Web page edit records
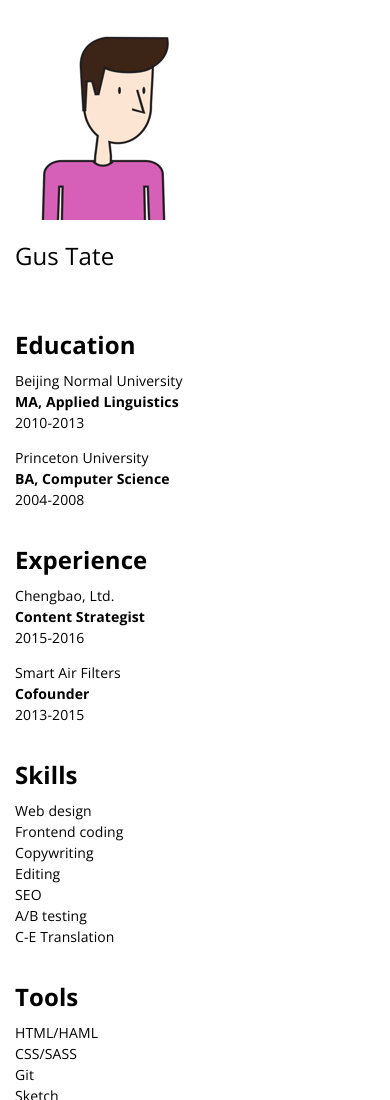
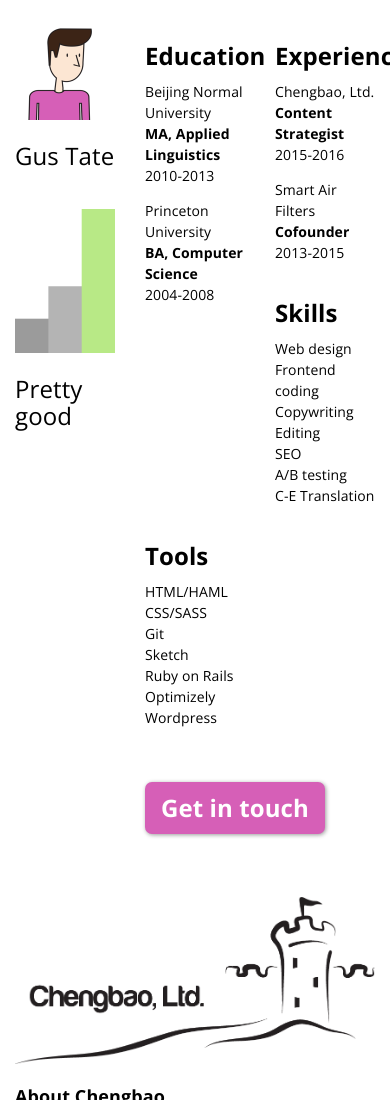
Before and after one commit to gustate/gustate.github.io, a plain HTML site: page index.html in a window 390 px wide. Shown: the top 1100 px of the page. Drawn offline with nearby package versions, Linux system fonts and the light colour scheme.

Commit message:
Revert "added full screen xs styles"
This reverts commit 71ac22e10847a3f8b1b8ecf0d282f8d39c566561.

```diff
--- a/index.html
+++ b/index.html
@@ -26,13 +26,15 @@
   <body>
     <div class="container">
       <div class="row">
-        <div class="col-xs-12 col-sm-2 col-md-2">
+        <div class="col-xs-4 col-sm-2 col-md-2">
           <img src="img/gus-profile-pic.png" class="img-responsive">
           <h1>Gus Tate</h1>
+          <img src="img/scale.png" class="img-responsive">
+          <h1>Pretty good</h1>
         </div>
-        <div class="col-xs-12 col-sm-6 col-md-5">
+        <div class="col-xs-8 col-sm-6 col-md-5">
           <div class="row">
-            <div class="col-xs-12 col-sm-6">
+            <div class="col-xs-6 col-sm-6">
               <h2>Education</h2>
               <p>
                 Beijing Normal University
@@ -49,7 +51,7 @@
                 2004-2008
               </p>
             </div>
-            <div class="col-xs-12 col-sm-6">
+            <div class="col-xs-6 col-sm-6">
               <h2>Experience</h2>
               <p>
                 Chengbao, Ltd.
@@ -66,7 +68,7 @@
                 2013-2015
               </p>
             </div>
-            <div class="col-xs-12 col-sm-6">
+            <div class="col-xs-6 col-sm-6">
               <h2>Skills</h2>
               <p>
                 Web design
@@ -84,7 +86,7 @@
                 C-E Translation
               </p>
             </div>
-            <div class="col-xs-12 col-sm-6">
+            <div class="col-xs-6 col-sm-6">
               <h2>Tools</h2>
               <p>
                 HTML/HAML
```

## TASK REQUIREMENTS
What you return must be every entry, word for word, without any pictures.

## OUTPUT FOR THIS TASK
Before and after one commit to gustate/gustate.github.io, a plain HTML site: page index.html in a window 390 px wide. Shown: the top 1100 px of the page. Drawn offline with nearby package versions, Linux system fonts and the light colour scheme.

Commit message:
Revert "added full screen xs styles"
This reverts commit 71ac22e10847a3f8b1b8ecf0d282f8d39c566561.

```diff
--- a/index.html
+++ b/index.html
@@ -26,13 +26,15 @@
   <body>
     <div class="container">
       <div class="row">
-        <div class="col-xs-12 col-sm-2 col-md-2">
+        <div class="col-xs-4 col-sm-2 col-md-2">
           <img src="img/gus-profile-pic.png" class="img-responsive">
           <h1>Gus Tate</h1>
+          <img src="img/scale.png" class="img-responsive">
+          <h1>Pretty good</h1>
         </div>
-        <div class="col-xs-12 col-sm-6 col-md-5">
+        <div class="col-xs-8 col-sm-6 col-md-5">
           <div class="row">
-            <div class="col-xs-12 col-sm-6">
+            <div class="col-xs-6 col-sm-6">
               <h2>Education</h2>
               <p>
                 Beijing Normal University
@@ -49,7 +51,7 @@
                 2004-2008
               </p>
             </div>
-            <div class="col-xs-12 col-sm-6">
+            <div class="col-xs-6 col-sm-6">
               <h2>Experience</h2>
               <p>
                 Chengbao, Ltd.
@@ -66,7 +68,7 @@
                 2013-2015
               </p>
             </div>
-            <div class="col-xs-12 col-sm-6">
+            <div class="col-xs-6 col-sm-6">
               <h2>Skills</h2>
               <p>
                 Web design
@@ -84,7 +86,7 @@
                 C-E Translation
               </p>
             </div>
-            <div class="col-xs-12 col-sm-6">
+            <div class="col-xs-6 col-sm-6">
               <h2>Tools</h2>
               <p>
                 HTML/HAML
```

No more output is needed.